Twilio’s core approach to open APIs and programmable communications allows developers — or contact center managers responsible for technology — to make incremental improvements easily and quickly. When scaled up to a large customer base, the impact can be substantial, and that makes for an attractive ROI. Twilio cited Lyft as a success story; for a company dealing with millions of customer interactions, saving just one second from a customer interaction adds up quickly. Twilio didn’t show tangible benefits for Lyft, but the logic is sound, and by leveraging the cloud to hit singles instead of home runs, there’s plenty of room in the market for Flex.
 
Related to the continuous improvement idea, while Flex may still be finding its legs, the platform by nature will always be evolving. Of course, the same applies to other contact center platforms, as providers all try to adapt to the latest wrinkles such as AI, analytics, chatbots, and intelligent routing. With six million developers to draw from, Twilio should be able to keep pace, and so long as Flex stays true to the continuous improvement mantra, I’d say that this offering is aptly named.
 
It’s important to reiterate that Flex isn’t gunning to displace the incumbents in this space, and it’s pretty clear Twilio developers don’t have the voice pedigree to take on the heavy workload of telephony, which still drives most contact center interactions.
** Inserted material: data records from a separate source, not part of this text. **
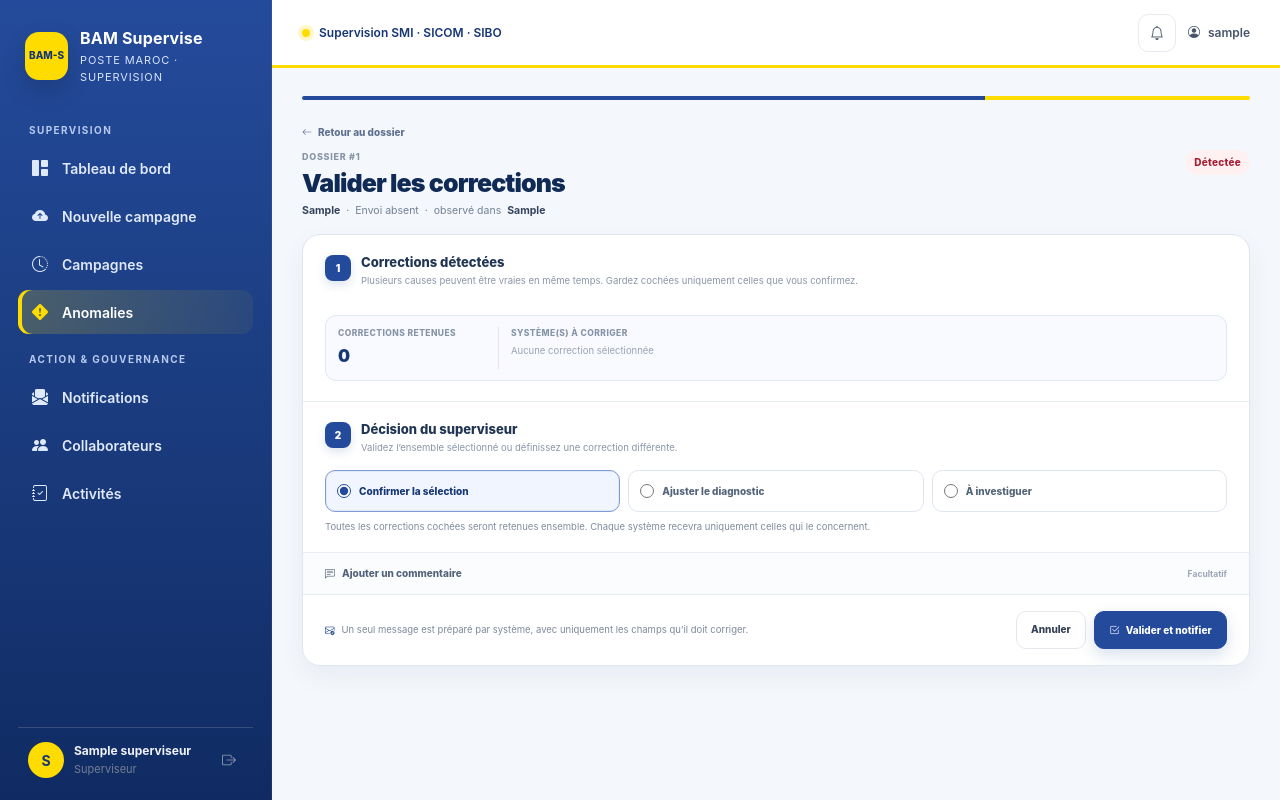
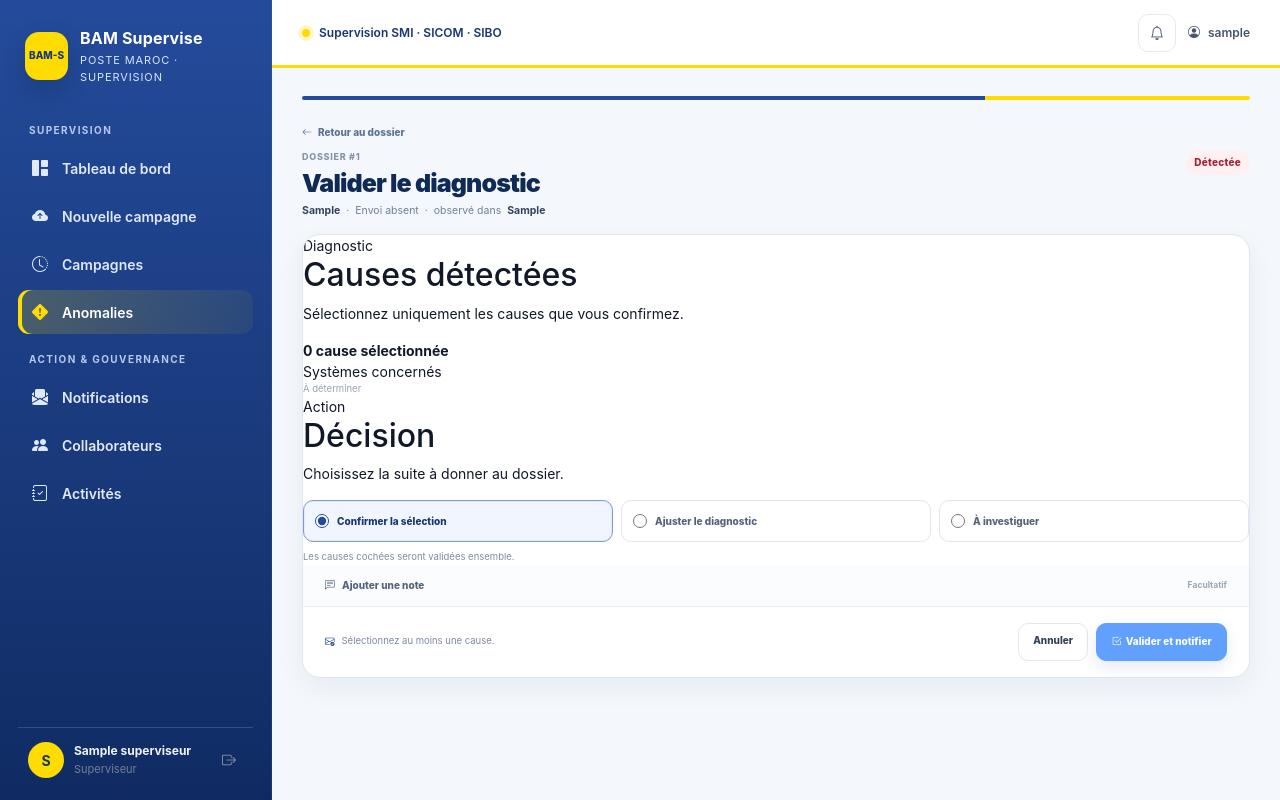
Before and after one commit to mohamedsamibouanani-cmyk/BAM-supervise, a Django app: page /anomalies/1/valider/ in a window 1280 px wide. Run offline with Django 5.2, Linux system fonts and the light colour scheme; a user stored in the database is signed in; tables that the repository leaves empty hold one stand-in row (values such as "Sample post"); data that the repository does not hold is empty; some libraries are stand-ins or nearby versions.

Commit message:
Repenser l'écran de décision des anomalies

```diff
--- a/supervision/templates/supervision/validation_form.html
+++ b/supervision/templates/supervision/validation_form.html
@@ -1,6 +1,6 @@
 {% extends 'supervision/base.html' %}
 {% load static %}
-{% block title %}Valider les corrections · BAM Supervise{% endblock %}
+{% block title %}Valider le diagnostic · BAM Supervise{% endblock %}
 {% block head %}<link rel="stylesheet" href="{% static 'supervision/validation-form.css' %}">{% endblock %}
 {% block content %}
 <div class="validation-shell">
@@ -9,7 +9,7 @@
     <div class="validation-head-row">
       <div>
         <div class="validation-eyebrow">Dossier #{{ anomaly.pk }}</div>
-        <h1>Valider les corrections</h1>
+        <h1>Valider le diagnostic</h1>
         <p>
           <strong>{{ anomaly.code_envoi }}</strong>
           <span>·</span> {{ anomaly.get_niveau_display }} {{ anomaly.get_type_ecart_display|lower }}
@@ -26,72 +26,78 @@
       {{ form.multi_cause_mode }}
       {% if form.non_field_errors %}<div class="alert alert-danger validation-error">{{ form.non_field_errors }}</div>{% endif %}
 
-      <section class="validation-section">
-        <div class="validation-section-head">
-          <span class="validation-step">1</span>
+      <div class="validation-main-grid">
+        <section class="validation-panel validation-causes-panel" id="causesPanel">
+          <div class="validation-panel-head">
             <div>
-            <h2>Corrections détectées</h2>
-            <p>Plusieurs causes peuvent être vraies en même temps. Gardez cochées uniquement celles que vous confirmez.</p>
+              <span class="validation-kicker">Diagnostic</span>
+              <h2>Causes détectées</h2>
+              <p>Sélectionnez uniquement les causes que vous confirmez.</p>
             </div>
+            {% if anomaly.predictions.count %}<span class="validation-count-badge">{{ anomaly.predictions.count }}</span>{% endif %}
           </div>
 
-        <div class="validation-correction-options">
+          <div class="validation-cause-options">
             {{ form.predictions }}
           </div>
           {% if form.predictions.errors %}<div class="text-danger small mt-2">{{ form.predictions.errors }}</div>{% endif %}
 
-        <div class="validation-selection-summary" id="selectionSummary">
-          <div>
-            <span>Corrections retenues</span>
-            <strong id="selectedCount">0</strong>
-          </div>
-          <div class="validation-summary-targets">
-            <span>Système(s) à corriger</span>
-            <div class="validation-target-list" id="selectedTargets"><em>À déterminer</em></div>
+          <div class="validation-selection-bar" id="selectionSummary" hidden aria-live="polite">
+            <strong id="selectedCountText">Sélection en cours</strong>
+            <div class="validation-selection-targets">
+              <span>Systèmes concernés</span>
+              <div class="validation-target-list" id="selectedTargets"></div>
             </div>
           </div>
         </section>
 
-      <section class="validation-section validation-decision-section">
-        <div class="validation-section-head">
-          <span class="validation-step">2</span>
-          <div><h2>Décision du superviseur</h2><p>Validez l’ensemble sélectionné ou définissez une correction différente.</p></div>
+        <section class="validation-panel validation-decision-panel">
+          <div class="validation-panel-head">
+            <div>
+              <span class="validation-kicker">Action</span>
+              <h2>Décision</h2>
+              <p>Choisissez la suite à donner au dossier.</p>
+            </div>
           </div>
 
           <div class="validation-decision-options">{{ form.decision }}</div>
-        {% if form.decision.errors %}<div class="text-danger small mt-1">{{ form.decision.errors }}</div>{% endif %}
-        <p class="validation-decision-help" id="decisionHelp">Chaque système recevra uniquement les corrections qui le concernent.</p>
+          {% if form.decision.errors %}<div class="text-danger small mt-2">{{ form.decision.errors }}</div>{% endif %}
+          <p class="validation-decision-help" id="decisionHelp">Les causes sélectionnées seront validées ensemble.</p>
         </section>
+      </div>
 
-      <section class="validation-section validation-adjustment" id="adjustmentPanel">
-        <div class="validation-section-head compact">
-          <span class="validation-step">3</span>
-          <div><h2>Définir une autre correction</h2><p>Utilisez cette zone seulement si les corrections proposées ne conviennent pas.</p></div>
+      <section class="validation-adjustment" id="adjustmentPanel" hidden>
+        <div class="validation-adjustment-head">
+          <div>
+            <span class="validation-kicker">Précision</span>
+            <h2 id="adjustmentTitle">Ajuster le diagnostic</h2>
+            <p id="adjustmentHint">Définissez la cause et le système responsable.</p>
+          </div>
         </div>
 
         <div class="validation-adjust-grid">
+          <div class="validation-system-field">
+            <label class="form-label" for="{{ form.systeme_a_corriger_final.id_for_label }}">Système responsable</label>
+            {{ form.systeme_a_corriger_final }}
+            {% if form.systeme_a_corriger_final.errors %}<div class="text-danger small mt-1">{{ form.systeme_a_corriger_final.errors }}</div>{% endif %}
+          </div>
           <div class="validation-motif-field">
-            <label class="form-label" for="{{ form.motif_final.id_for_label }}">Motif retenu</label>
+            <label class="form-label" for="{{ form.motif_final.id_for_label }}">Cause retenue</label>
             {{ form.motif_final }}
             {% if form.motif_final.errors %}<div class="text-danger small mt-1">{{ form.motif_final.errors }}</div>{% endif %}
           </div>
-          <div class="validation-system-field">
-            <label class="form-label" for="{{ form.systeme_a_corriger_final.id_for_label }}">Système à corriger / investiguer</label>
-            {{ form.systeme_a_corriger_final }}
-            {% if form.systeme_a_corriger_final.errors %}<div class="text-danger small mt-1">{{ form.systeme_a_corriger_final.errors }}</div>{% endif %}
-          </div>
           <div class="validation-new-reason">
             <div class="validation-or"><span>ou</span></div>
-            <label class="form-label" for="{{ form.nouveau_motif.id_for_label }}">Saisir la cause réelle</label>
+            <label class="form-label" for="{{ form.nouveau_motif.id_for_label }}">Nouvelle cause</label>
             {{ form.nouveau_motif }}
             {% if form.nouveau_motif.errors %}<div class="text-danger small mt-1">{{ form.nouveau_motif.errors }}</div>{% endif %}
-            <small>Une nouvelle cause validée sera mémorisée pour les prochains dossiers similaires.</small>
+            <small>Une cause confirmée pourra être réutilisée pour des dossiers similaires.</small>
           </div>
         </div>
       </section>
 
       <details class="validation-comment" {% if form.commentaire.errors or form.commentaire.value %}open{% endif %}>
-        <summary><span><i class="bi bi-chat-left-text"></i> Ajouter un commentaire</span><small>Facultatif</small></summary>
+        <summary><span><i class="bi bi-chat-left-text"></i> Ajouter une note</span><small>Facultatif</small></summary>
         <div class="validation-comment-body">
           {{ form.commentaire }}
           {% if form.commentaire.errors %}<div class="text-danger small mt-1">{{ form.commentaire.errors }}</div>{% endif %}
@@ -99,10 +105,12 @@
       </details>
 
       <footer class="validation-actions">
-        <p><i class="bi bi-envelope-check"></i> Un seul message est préparé par système, avec uniquement les champs qu’il doit corriger.</p>
+        <p id="footerSummary"><i class="bi bi-envelope-check"></i><span>La validation notifiera les systèmes concernés.</span></p>
         <div>
           <a class="btn btn-light" href="{% url 'anomaly_detail' anomaly.pk %}">Annuler</a>
-          <button class="btn btn-primary" type="submit"><i class="bi bi-check2-square me-1"></i> Valider et notifier</button>
+          <button class="btn btn-primary" type="submit" id="submitDecision">
+            <i class="bi bi-check2-square me-1"></i><span id="submitDecisionLabel">Valider et notifier</span>
+          </button>
         </div>
       </footer>
     </form>
@@ -126,26 +134,35 @@
 {% block scripts %}
 <script>
 (function () {
+  function initValidationPage() {
     const checkboxes = Array.from(document.querySelectorAll('input[name="predictions"]'));
     const legacyPrediction = document.getElementById('{{ form.prediction.id_for_label }}');
     const motifSelect = document.getElementById('{{ form.motif_final.id_for_label }}');
     const systemSelect = document.getElementById('{{ form.systeme_a_corriger_final.id_for_label }}');
-  const decisionInputs = document.querySelectorAll('input[name="decision"]');
+    const decisionInputs = Array.from(document.querySelectorAll('input[name="decision"]'));
     const adjustmentPanel = document.getElementById('adjustmentPanel');
-  const motifField = adjustmentPanel.querySelector('.validation-motif-field');
-  const newReason = adjustmentPanel.querySelector('.validation-new-reason');
+    const motifField = adjustmentPanel ? adjustmentPanel.querySelector('.validation-motif-field') : null;
+    const newReason = adjustmentPanel ? adjustmentPanel.querySelector('.validation-new-reason') : null;
     const decisionHelp = document.getElementById('decisionHelp');
-  const countOutput = document.getElementById('selectedCount');
+    const selectionSummary = document.getElementById('selectionSummary');
+    const countText = document.getElementById('selectedCountText');
     const targetsOutput = document.getElementById('selectedTargets');
+    const footerSummary = document.getElementById('footerSummary');
+    const adjustmentTitle = document.getElementById('adjustmentTitle');
+    const adjustmentHint = document.getElementById('adjustmentHint');
+    const submitButton = document.getElementById('submitDecision');
+    const submitLabel = document.getElementById('submitDecisionLabel');
+
+    if (!adjustmentPanel || !selectionSummary || !countText || !targetsOutput) return;
 
     const metadata = {};
     document.querySelectorAll('#predictionMetadata [data-prediction-id]').forEach(function (node) {
       metadata[node.dataset.predictionId] = {
         motifId: node.dataset.motifId,
-      motif: node.dataset.motif,
-      score: node.dataset.score,
         systemId: node.dataset.systemId,
-      targets: (node.dataset.targets || '').split(',').filter(Boolean)
+        targets: (node.dataset.targets || '').split(',').map(function (value) {
+          return value.trim();
+        }).filter(Boolean)
       };
     });
 
@@ -158,9 +175,7 @@
       return checkboxes.filter(function (input) { return input.checked; });
     }
 
-  function renderSelection() {
-    const selected = selectedPredictions();
-    countOutput.textContent = String(selected.length);
+    function selectedTargets(selected) {
       const targets = [];
       selected.forEach(function (input) {
         const item = metadata[input.value];
@@ -169,15 +184,51 @@
           if (!targets.includes(code)) targets.push(code);
         });
       });
-    targetsOutput.innerHTML = targets.length
-      ? targets.map(function (code) { return '<span class="validation-target">' + code + '</span>'; }).join('')
-      : '<em>Aucune correction sélectionnée</em>';
+      return targets;
+    }
 
-    const primary = selected.length ? metadata[selected[0].value] : null;
-    legacyPrediction.value = selected.length ? selected[0].value : '';
+    function renderTargetList(targets) {
+      targetsOutput.replaceChildren();
+      if (!targets.length) {
+        const empty = document.createElement('em');
+        empty.textContent = 'À déterminer';
+        targetsOutput.appendChild(empty);
+        return;
+      }
+      targets.forEach(function (code) {
+        const tag = document.createElement('span');
+        tag.className = 'validation-target';
+        tag.textContent = code;
+        targetsOutput.appendChild(tag);
+      });
+    }
+
+    function renderSelection() {
+      const selected = selectedPredictions();
+      const targets = selectedTargets(selected);
+      const count = selected.length;
+      countText.textContent = count + ' cause' + (count > 1 ? 's' : '') + ' sélectionnée' + (count > 1 ? 's' : '');
+      renderTargetList(targets);
+      selectionSummary.hidden = false;
+
+      const primary = count ? metadata[selected[0].value] : null;
+      if (legacyPrediction) legacyPrediction.value = count ? selected[0].value : '';
       if (selectedDecision() === 'ACCEPTE' && primary) {
-      if (primary.motifId) motifSelect.value = primary.motifId;
-      if (primary.systemId) systemSelect.value = primary.systemId;
+        if (motifSelect && primary.motifId) motifSelect.value = primary.motifId;
+        if (systemSelect && primary.systemId) systemSelect.value = primary.systemId;
+      }
+
+      if (selectedDecision() === 'ACCEPTE' && submitButton) {
+        submitButton.disabled = count === 0;
+      }
+
+      if (footerSummary && selectedDecision() === 'ACCEPTE') {
+        const copy = footerSummary.querySelector('span');
+        if (copy) {
+          copy.textContent = count
+            ? count + ' cause' + (count > 1 ? 's' : '') + (targets.length ? ' · ' + targets.join(', ') : '')
+            : 'Sélectionnez au moins une cause.';
+        }
       }
     }
 
@@ -185,23 +236,51 @@
       const decision = selectedDecision();
       const isAccept = decision === 'ACCEPTE';
       const isModify = decision === 'MODIFIE';
+      const isUnknown = decision === 'INCONNU';
+
       adjustmentPanel.hidden = isAccept;
-    motifField.hidden = !isModify;
-    newReason.hidden = !isModify;
+      if (motifField) motifField.hidden = !isModify;
+      if (newReason) newReason.hidden = !isModify;
 
       if (isAccept) {
-      decisionHelp.textContent = 'Toutes les corrections cochées seront retenues ensemble. Chaque système recevra uniquement celles qui le concernent.';
+        decisionHelp.textContent = 'Les causes cochées seront validées ensemble.';
+        submitLabel.textContent = 'Valider et notifier';
       } else if (isModify) {
-      decisionHelp.textContent = 'Les corrections cochées sont remplacées par la correction que vous définissez ci-dessous.';
-    } else {
-      decisionHelp.textContent = 'La cause reste à investiguer ; précisez le système qui doit effectuer l’analyse.';
+        decisionHelp.textContent = 'Définissez une cause plus juste avant validation.';
+        adjustmentTitle.textContent = 'Ajuster le diagnostic';
+        adjustmentHint.textContent = 'Choisissez le système responsable et la cause retenue.';
+        submitLabel.textContent = 'Enregistrer et notifier';
+        submitButton.disabled = false;
+        const copy = footerSummary.querySelector('span');
+        if (copy) copy.textContent = 'Le diagnostic ajusté sera enregistré avant notification.';
+      } else if (isUnknown) {
+        decisionHelp.textContent = 'La cause n’est pas encore suffisamment certaine.';
+        adjustmentTitle.textContent = 'Poursuivre l’investigation';
+        adjustmentHint.textContent = 'Choisissez le système qui doit approfondir l’analyse.';
+        submitLabel.textContent = 'Envoyer pour investigation';
+        submitButton.disabled = false;
+        const copy = footerSummary.querySelector('span');
+        if (copy) copy.textContent = 'Le système choisi sera sollicité pour investigation.';
       }
+
       renderSelection();
     }
 
-  checkboxes.forEach(function (input) { input.addEventListener('change', renderSelection); });
-  decisionInputs.forEach(function (input) { input.addEventListener('change', renderDecision); });
+    checkboxes.forEach(function (input) {
+      input.addEventListener('change', renderSelection);
+    });
+    decisionInputs.forEach(function (input) {
+      input.addEventListener('change', renderDecision);
+    });
+
     renderDecision();
+  }
+
+  if (document.readyState === 'loading') {
+    document.addEventListener('DOMContentLoaded', initValidationPage, {once: true});
+  } else {
+    initValidationPage();
+  }
 })();
 </script>
 {% endblock %}
```
Lines whose indentation alone changed are shown as unchanged.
However, Twilio seems well-positioned for where contact centers need to be headed, namely digital channels. Messaging is Twilio’s sweet spot, and being a digital channel, this plays well for contact centers trying to move along the digital transformation path.
 
Companies with a strong digital DNA will have people in roles like chief digital officer or head of developers, and for them, the Flex value proposition will be clear. They understand the importance of customer experience — like Papa Vic — and are more willing to invest in technologies that improve customer experience instead of just looking at improving operational efficiency. That’s why Twilio does well with companies like Lyft, and as digital natives come to shape tomorrow’s companies, where Flex’s growth will come from shouldn’t be a mystery.
 

Jon is writing on behalf of BCStrategies, an industry resource for enterprises, vendors, system integrators, and anyone interested in the growing business communications arena. A supplier of objective information on business communications, BCStrategies is supported by an alliance of leading communication industry advisors, analysts, and consultants who have worked in the various segments of the dynamic business communications market.